Show Less
Restricted access

The English Protestant Churches since 1770

Politics, Class and Society

Kenneth Hylson-Smith

This book aims to describe and analyse the political and social thinking, attitudes and actions of the English Protestant churches since the late eighteenth century. It focuses in particular on how they have responded to the plight of the least privileged members of society – individuals and groups marginalised or placed at a disadvantage as a consequence of their ethnicity or socioeconomic circumstances. These have been the nation’s underdogs, the most powerless of its inhabitants, and this book explores the involvement of the churches in attempting to create a fairer society, from the anti-slavery campaign to the present day.

Show Summary Details
Restricted access

Chapter 3: The churches and continuing massive social change: 1832 to c.1870


← 116 | 117 →


The churches and continuing massive social change: 1832 to c.1870

The churches in the midst of massive social change

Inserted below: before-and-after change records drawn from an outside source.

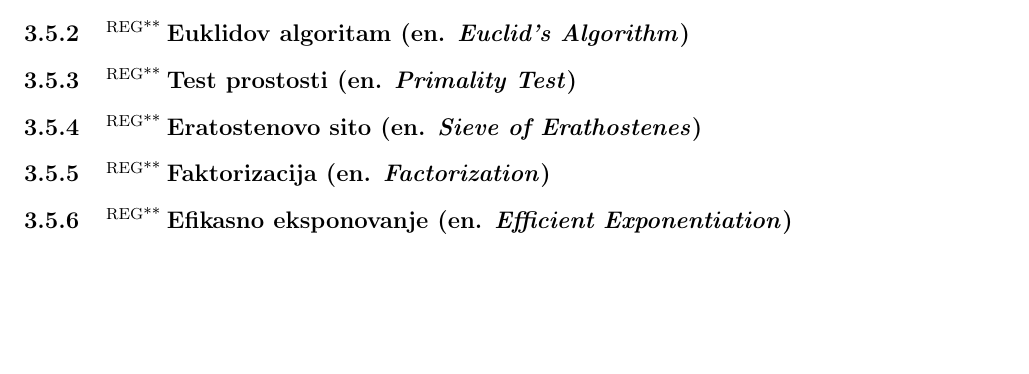
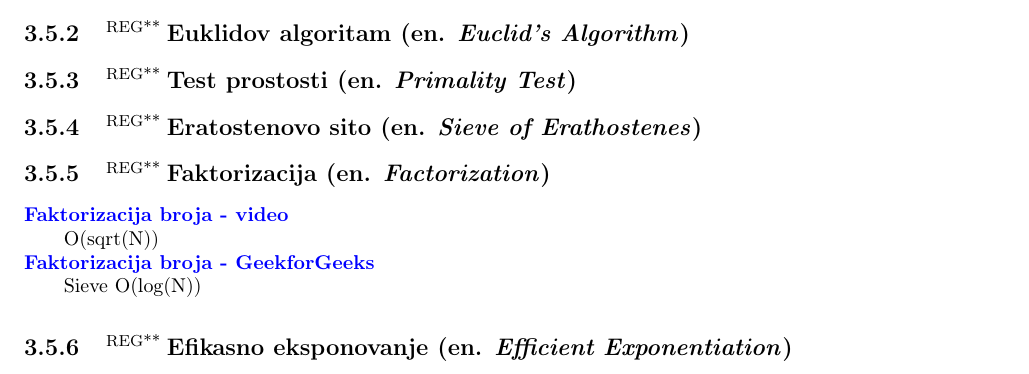
Before and after one commit to zenwor/silabus, a LaTeX document (main.tex, which reads rn_algoritmi/jednostavni_cjelobrojni_algoritmi/faktorizacija.tex): part of page 18 of 41, cut so that both start at the same text, the shorter picture padded with empty space. Compiled offline with pdfLaTeX.

Commit message:
feat: ✨Add materials for "Factorization"

```diff
--- a/rn_algoritmi/jednostavni_cjelobrojni_algoritmi/faktorizacija.tex
+++ b/rn_algoritmi/jednostavni_cjelobrojni_algoritmi/faktorizacija.tex
@@ -1 +1,5 @@
 \sssection{\regg Faktorizacija (en. \textit{Factorization})}
+
+\link{Faktorizacija broja - video}{O(sqrt(N))}{https://www.youtube.com/watch?v=UZJ2nO_rTPg}
+
+\link{Faktorizacija broja - GeekforGeeks}{Sieve O(log(N))}{https://www.geeksforgeeks.org/prime-factorization-using-sieve-olog-n-multiple-queries/}
```
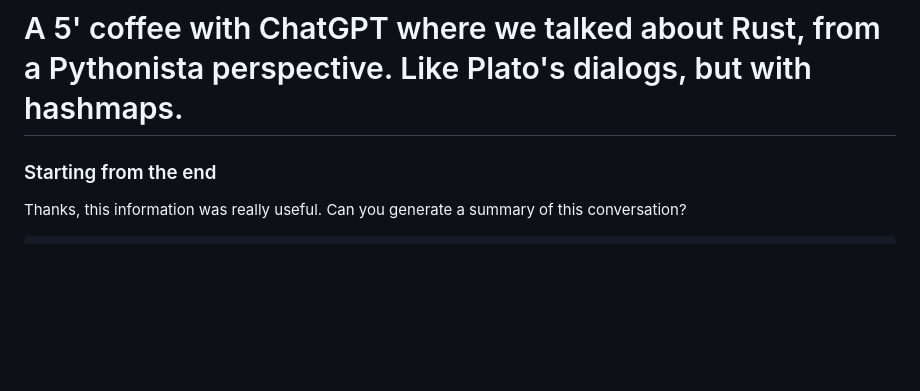
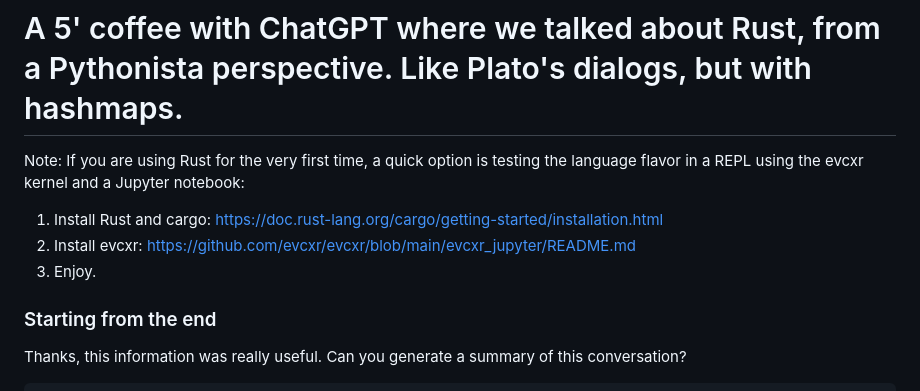
Before and after one commit to leandroroser/rustin15, a Markdown page: README.md, the part around the change. Drawn GitHub-style; blank space fills up the shorter version.

```diff
--- a/README.md
+++ b/README.md
@@ -1,4 +1,12 @@
 # A 5' coffee with ChatGPT where we talked about Rust, from a Pythonista perspective. Like Plato's dialogs, but with hashmaps.
+
+
+Note: If you are using Rust for the very first time, a quick option is testing the language flavor in a REPL using the evcxr kernel and a Jupyter notebook:
+
+1) Install Rust and cargo: https://doc.rust-lang.org/cargo/getting-started/installation.html
+2) Install evcxr: https://github.com/evcxr/evcxr/blob/main/evcxr_jupyter/README.md
+3) Enjoy.
+
 
 ### Starting from the end
 
```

Few would question the remarkable scale of change in the political, social and economic landscape of England in the years covered by this chapter. Although the 1832 Reform Act extended the franchise, its importance was more in the fact that it was the first substantial breaking of the political mould that had previously existed for almost two hundred years. It heralded the beginning of a new attitude to political life to a degree that was not fully appreciated, and with consequences that could not have been fully realised, at the time. It was in fact a watershed. Gone forever was the old order in which the landed and privileged classes had exclusive control over a tight and closed political regime that was almost entirely uninfluenced, or even affected, except on certain occasions, by the opinions of the vast majority of the population that had no say in what was discussed or decided. In 1832, the first big step was taken on the road to the fully fledged modern state. It was the initial measure that was to be succeeded within a hundred years by the further extension of the franchise, including votes for women; the emergence of political parties with precise programmes and policies, including one later that was specifically geared to the needs and demands of the working...

You are not authenticated to view the full text of this chapter or article.

This site requires a subscription or purchase to access the full text of books or journals.

Do you have any questions? Contact us.

Or login to access all content.